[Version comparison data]
-*-*-

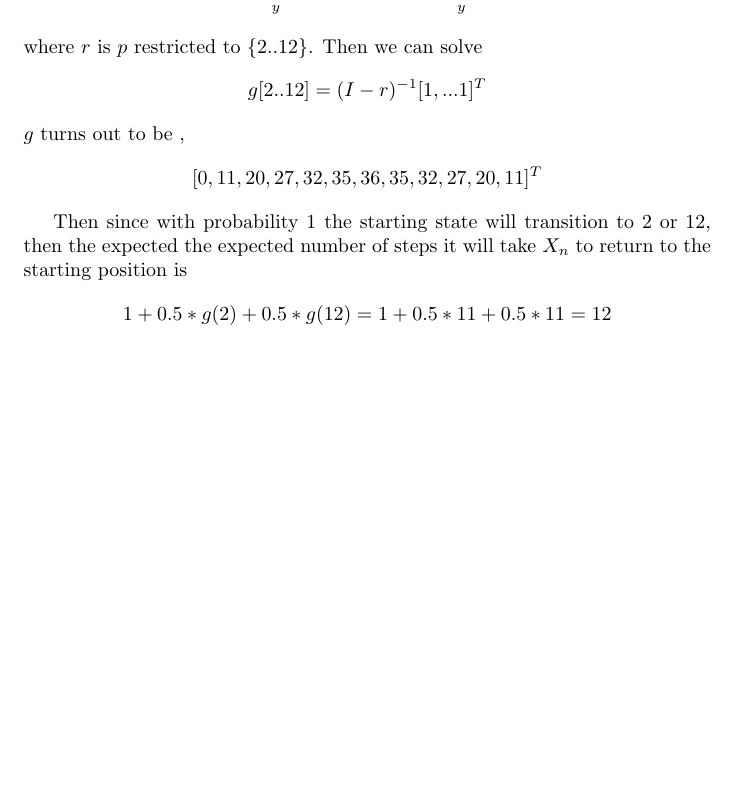
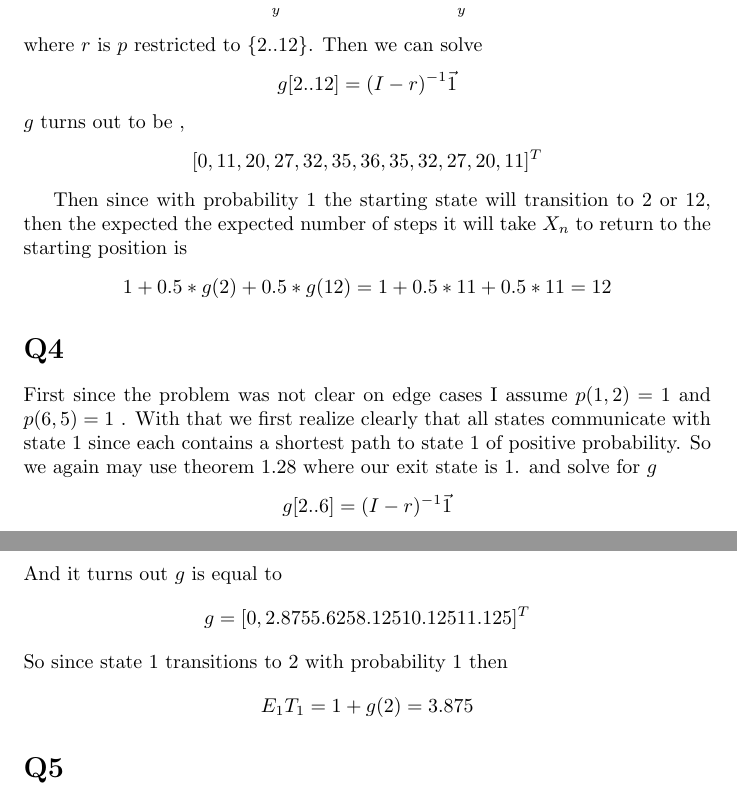
Before and after one commit to mhorowitzgelb/HWSpring2017, a LaTeX problem sheet (Math632/hw7/hw7.tex): part of the page before the commit and two parts of pages 1 and 2 of 2 after it, the two joined at a grey line, cut so that both start at the same text, the shorter picture padded with empty space. Compiled offline with pdfLaTeX.

Commit message:
Finished q4

```diff
--- a/Math632/hw7/hw7.tex
+++ b/Math632/hw7/hw7.tex
@@ -17,7 +17,7 @@ g(x) = 1 + \sum_y p(x,y)g(y) = 1 + \sum_y r(x,y)g(y)
 where $r$ is $p$ restricted to $\{2 .. 12\}$.
 Then we can solve
 \[
-g[2 .. 12] = (I - r)^{-1} [1, ...1 ]^T
+g[2 .. 12] = (I - r)^{-1} \vec{1}
 \]
 $g$ turns out to be ,
 \[
@@ -28,4 +28,22 @@ Then since with probability 1 the starting state will transition to 2 or 12, the
 \[
 1 + 0.5 * g(2) + 0.5 * g(12) = 1 + 0.5 * 11 + 0.5 * 11 = 12
 \]
+
+\section*{Q4}
+First since the problem was not clear on edge cases I assume $p(1,2) = 1$ and $p(6,5) = 1$ . With that we first realize clearly that all states communicate with state 1 since each contains a shortest path to state 1 of positive probability.
+So we again may use theorem 1.28 where our exit state is 1.
+and solve for $g$
+\[
+g[2 .. 6] = (I - r)^{-1} \vec{1}
+\]
+And it turns out $g$ is equal to
+\[
+g = [0 , 2.875   5.625   8.125  10.125  11.125]^T
+\]
+So since state 1 transitions to 2 with probability 1 then
+\[
+E_1T_1 = 1 + g(2) = 3.875
+\]
+
+\section*{Q5}
 \end{document}
```
Also changed, not shown: Math632/hw6/hw6.tex (+3 -3 lines), Math632/hw6/hw6.pdf, Math632/hw7/hw7.pdf, 4 other files.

-*-*-

> WORK INSTRUCTION
What is needed is every line from the data above that includes the string "since", copied out.

> EXPECTED OUTPUT
@@ -28,4 +28,22 @@ Then since with probability 1 the starting state will transition to 2 or 12, the
+First since the problem was not clear on edge cases I assume $p(1,2) = 1$ and $p(6,5) = 1$ . With that we first realize clearly that all states communicate with state 1 since each contains a shortest path to state 1 of positive probability.
+So since state 1 transitions to 2 with probability 1 then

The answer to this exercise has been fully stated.